Elizabeth Warren Launches Investigation Into Mail-Order Prescription Delays

Sen. Elizabeth Warren (D-Mass.) and Sen. Bob Casey (D-Pa.) announced Thursday that they had opened an investigation into the United States Postal Service (USPS) postponing the delivery of prescription medications.

On Wednesday, the senators wrote identical letters to five major pharmacies and pharmacy benefit managers asking for information on prescriptions ordered for USPS delivery and a month-to-month breakdown of the time it took to deliver the prescriptions. They suggested that President Donald Trump and Postmaster General Louis DeJoy were intentionally sabotaging mail delivery, potentially putting the lives of seniors and others who rely on the prescriptions at risk.
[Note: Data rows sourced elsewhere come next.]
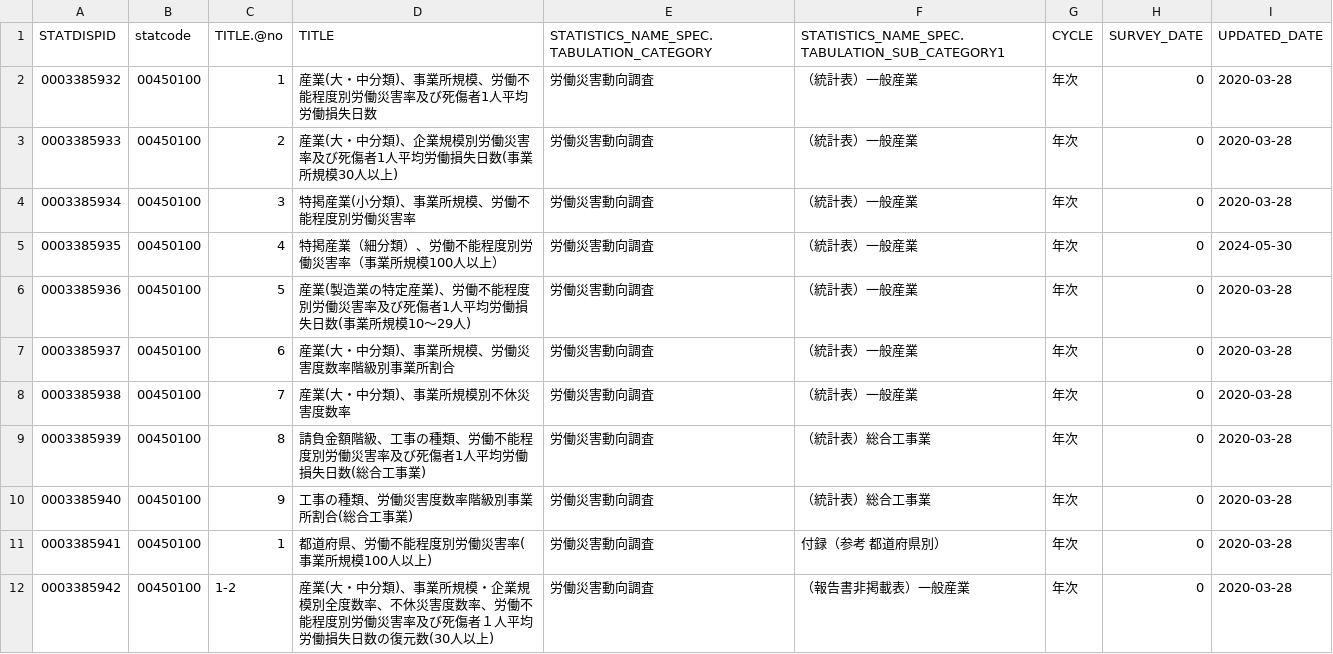
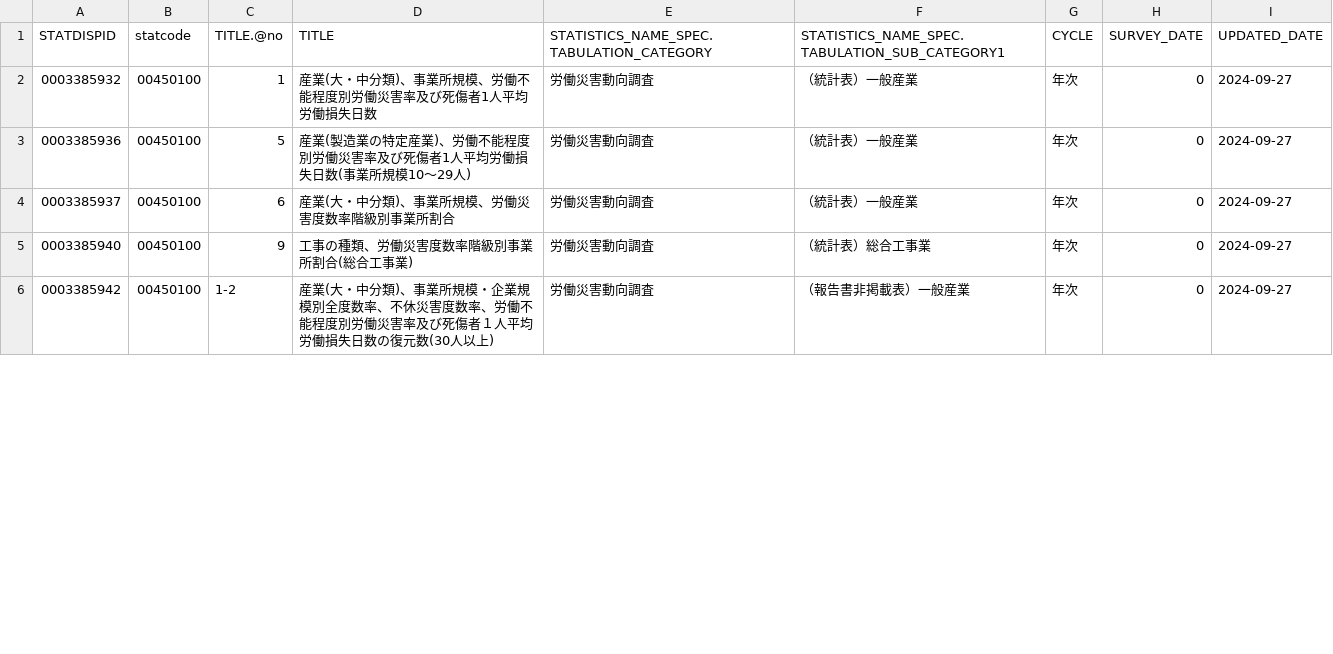
Before and after one commit to tsutomu-nagano/resume, a CSV file: resource/tables/00450100_tables.csv, drawn as a sheet; only a part is shown; the diff covers the shown part only.

```diff
--- a/resource/tables/00450100_tables.csv
+++ b/resource/tables/00450100_tables.csv
@@ -1,12 +1,6 @@
 "STATDISPID","statcode","TITLE.@no","TITLE","STATISTICS_NAME_SPEC.TABULATION_CATEGORY","STATISTICS_NAME_SPEC.TABULATION_SUB_CATEGORY1","CYCLE","SURVEY_DATE","UPDATED_DATE"
-"0003385932","00450100","1","産業(大・中分類)、事業所規模、労働不能程度別労働災害率及び死傷者1人平均労働損失日数","労働災害動向調査","（統計表）一般産業","年次",0,"2020-03-28"
-"0003385933","00450100","2","産業(大・中分類)、企業規模別労働災害率及び死傷者1人平均労働損失日数(事業所規模30人以上)","労働災害動向調査","（統計表）一般産業","年次",0,"2020-03-28"
-"0003385934","00450100","3","特掲産業(小分類)、事業所規模、労働不能程度別労働災害率","労働災害動向調査","（統計表）一般産業","年次",0,"2020-03-28"
-"0003385935","00450100","4","特掲産業（細分類）、労働不能程度別労働災害率（事業所規模100人以上）","労働災害動向調査","（統計表）一般産業","年次",0,"2024-05-30"
-"0003385936","00450100","5","産業(製造業の特定産業)、労働不能程度別労働災害率及び死傷者1人平均労働損失日数(事業所規模10～29人)","労働災害動向調査","（統計表）一般産業","年次",0,"2020-03-28"
-"0003385937","00450100","6","産業(大・中分類)、事業所規模、労働災害度数率階級別事業所割合","労働災害動向調査","（統計表）一般産業","年次",0,"2020-03-28"
-"0003385938","00450100","7","産業(大・中分類)、事業所規模別不休災害度数率","労働災害動向調査","（統計表）一般産業","年次",0,"2020-03-28"
-"0003385939","00450100","8","請負金額階級、工事の種類、労働不能程度別労働災害率及び死傷者1人平均労働損失日数(総合工事業)","労働災害動向調査","（統計表）総合工事業","年次",0,"2020-03-28"
-"0003385940","00450100","9","工事の種類、労働災害度数率階級別事業所割合(総合工事業)","労働災害動向調査","（統計表）総合工事業","年次",0,"2020-03-28"
-"0003385941","00450100","1","都道府県、労働不能程度別労働災害率(事業所規模100人以上)","労働災害動向調査","付録（参考　都道府県別）","年次",0,"2020-03-28"
-"0003385942","00450100","1-2","産業(大・中分類)、事業所規模・企業規模別全度数率、不休災害度数率、労働不能程度別労働災害率及び死傷者１人平均労働損失日数の復元数(30人以上)","労働災害動向調査","（報告書非掲載表）一般産業","年次",0,"2020-03-28"
+"0003385932","00450100","1","産業(大・中分類)、事業所規模、労働不能程度別労働災害率及び死傷者1人平均労働損失日数","労働災害動向調査","（統計表）一般産業","年次",0,"2024-09-27"
+"0003385936","00450100","5","産業(製造業の特定産業)、労働不能程度別労働災害率及び死傷者1人平均労働損失日数(事業所規模10～29人)","労働災害動向調査","（統計表）一般産業","年次",0,"2024-09-27"
+"0003385937","00450100","6","産業(大・中分類)、事業所規模、労働災害度数率階級別事業所割合","労働災害動向調査","（統計表）一般産業","年次",0,"2024-09-27"
+"0003385940","00450100","9","工事の種類、労働災害度数率階級別事業所割合(総合工事業)","労働災害動向調査","（統計表）総合工事業","年次",0,"2024-09-27"
+"0003385942","00450100","1-2","産業(大・中分類)、事業所規模・企業規模別全度数率、不休災害度数率、労働不能程度別労働災害率及び死傷者１人平均労働損失日数の復元数(30人以上)","労働災害動向調査","（報告書非掲載表）一般産業","年次",0,"2024-09-27"
```
Also changed, not shown: 2 removed rows and 9 edited cells elsewhere in this file, resource/tables/00100406_tables.csv, resource/tables/00200523_tables.csv, 21 other files.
"Millions of Americans with diabetes, high blood pressure and heart disease, asthma, and other chronic conditions, illnesses or health care needs rely on the USPS for delivery of their prescription drugs and are at grave risks if President Trump's efforts to degrade the mail service results in delays and disruptions," the senators wrote. "These health threats are magnified by the ongoing pandemic."

"Yesterday, Postmaster General Louis DeJoy announced that he would suspend his changes to postal operations until after the election," they added. "But this vague statement did not allay our concerns: it is unclear if he will reverse changes that have already been made, or if he will fully resume all operations and eliminate and prevent further mail service delays."
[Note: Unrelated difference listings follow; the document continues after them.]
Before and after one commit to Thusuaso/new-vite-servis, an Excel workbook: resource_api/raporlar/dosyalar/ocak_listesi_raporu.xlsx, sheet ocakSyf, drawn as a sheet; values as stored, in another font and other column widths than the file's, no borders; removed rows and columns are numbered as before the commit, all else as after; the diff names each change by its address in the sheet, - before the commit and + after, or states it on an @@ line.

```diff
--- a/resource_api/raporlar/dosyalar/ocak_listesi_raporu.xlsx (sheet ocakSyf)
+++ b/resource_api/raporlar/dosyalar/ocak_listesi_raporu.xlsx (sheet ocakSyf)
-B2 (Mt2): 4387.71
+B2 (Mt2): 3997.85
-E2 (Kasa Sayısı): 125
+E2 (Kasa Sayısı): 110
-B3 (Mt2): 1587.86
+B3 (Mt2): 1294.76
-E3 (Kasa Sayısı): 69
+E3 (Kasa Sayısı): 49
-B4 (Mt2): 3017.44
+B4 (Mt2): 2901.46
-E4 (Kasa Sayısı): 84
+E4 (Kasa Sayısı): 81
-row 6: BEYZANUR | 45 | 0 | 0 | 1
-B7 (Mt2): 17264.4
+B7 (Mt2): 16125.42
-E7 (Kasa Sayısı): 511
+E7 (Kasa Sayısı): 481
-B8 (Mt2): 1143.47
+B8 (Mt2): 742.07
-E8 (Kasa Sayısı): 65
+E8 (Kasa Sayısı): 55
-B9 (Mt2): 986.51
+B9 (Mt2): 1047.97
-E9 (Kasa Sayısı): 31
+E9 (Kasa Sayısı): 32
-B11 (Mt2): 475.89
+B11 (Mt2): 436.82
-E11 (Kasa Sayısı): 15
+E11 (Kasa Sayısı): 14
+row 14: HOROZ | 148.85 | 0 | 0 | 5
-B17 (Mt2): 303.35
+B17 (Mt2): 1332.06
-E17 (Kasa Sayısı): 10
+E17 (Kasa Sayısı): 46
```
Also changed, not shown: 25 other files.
Sen. Elizabeth Warren
Senator Elizabeth Warren speaks during a press conference in Washington, D.C. on July 22, 2020. Drew Angerer/Getty

Mail delivery of prescription medication has significantly increased in 2020 due to the pandemic, according to multiple reports. An Axios-Ipsos poll released Tuesday indicated that 19 percent of Americans had expected medication delivered by mail in the previous week. Of those, 24 percent said their expected delivery was delayed or not delivered.
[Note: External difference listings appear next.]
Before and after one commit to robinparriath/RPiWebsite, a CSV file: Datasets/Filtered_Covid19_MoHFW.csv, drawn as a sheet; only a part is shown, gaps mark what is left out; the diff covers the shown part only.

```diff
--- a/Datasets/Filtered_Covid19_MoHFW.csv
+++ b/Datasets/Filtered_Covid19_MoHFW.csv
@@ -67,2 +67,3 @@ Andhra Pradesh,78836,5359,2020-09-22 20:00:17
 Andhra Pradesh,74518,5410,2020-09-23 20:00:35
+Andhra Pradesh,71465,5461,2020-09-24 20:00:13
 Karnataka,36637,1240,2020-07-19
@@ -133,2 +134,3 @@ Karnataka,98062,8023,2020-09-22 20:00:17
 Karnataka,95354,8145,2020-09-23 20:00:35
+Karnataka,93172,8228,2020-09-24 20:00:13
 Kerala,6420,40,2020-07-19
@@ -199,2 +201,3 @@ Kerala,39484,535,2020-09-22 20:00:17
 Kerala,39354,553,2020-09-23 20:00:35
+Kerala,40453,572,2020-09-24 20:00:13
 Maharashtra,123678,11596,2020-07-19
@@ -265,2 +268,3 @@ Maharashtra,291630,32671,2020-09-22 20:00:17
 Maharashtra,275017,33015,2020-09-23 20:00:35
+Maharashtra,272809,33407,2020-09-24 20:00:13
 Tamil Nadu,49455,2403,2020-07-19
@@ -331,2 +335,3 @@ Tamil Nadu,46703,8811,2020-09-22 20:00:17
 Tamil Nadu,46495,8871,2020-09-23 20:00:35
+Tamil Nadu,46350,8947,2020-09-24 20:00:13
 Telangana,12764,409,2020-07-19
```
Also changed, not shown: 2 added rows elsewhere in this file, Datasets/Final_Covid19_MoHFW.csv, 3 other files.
Those experiencing long delays or not receiving critical medication have included current and former members of the military. The Department of Veterans Affairs, which uses the USPS for 90 percent of prescription deliveries, has experienced a nearly 25 percent delay in deliveries over last year, according to Disabled American Veterans.

"It is simply unacceptable that America's veterans, particularly those who were injured or made ill in defense of this country, should face the prospect of not receiving necessary medications in a timely manner considering such delays can be the difference between health and sickness, or even worse," the organization said in a statement on Monday.

Democrats have suggested that DeJoy, a major Trump donor who was appointed postmaster general in May despite having no USPS experience, is intentionally slowing down the mail in an effort to sabotage voting by mail. Trump has claimed that mail-in voting is rife with widespread fraud, despite using it himself repeatedly. Most studies show little to no fraud in mail-in voting.

Last week, a request from Warren and other Democrats led to the USPS Office of Inspector General launching a review into the policy changes DeJoy has instituted since taking office on June 16. DeJoy claimed that the slowdowns were "unintended consequences" of cost-cutting measures before announcing on Tuesday that the changes would be suspended until after election day.

However, reports later indicated that mail sorting machines that had been removed as part of the changes would not be returning. House Speaker Nancy Pelosi (D-Calif.) said that DeJoy said he "has no intention of replacing the sorting machines" during a conversation on Thursday.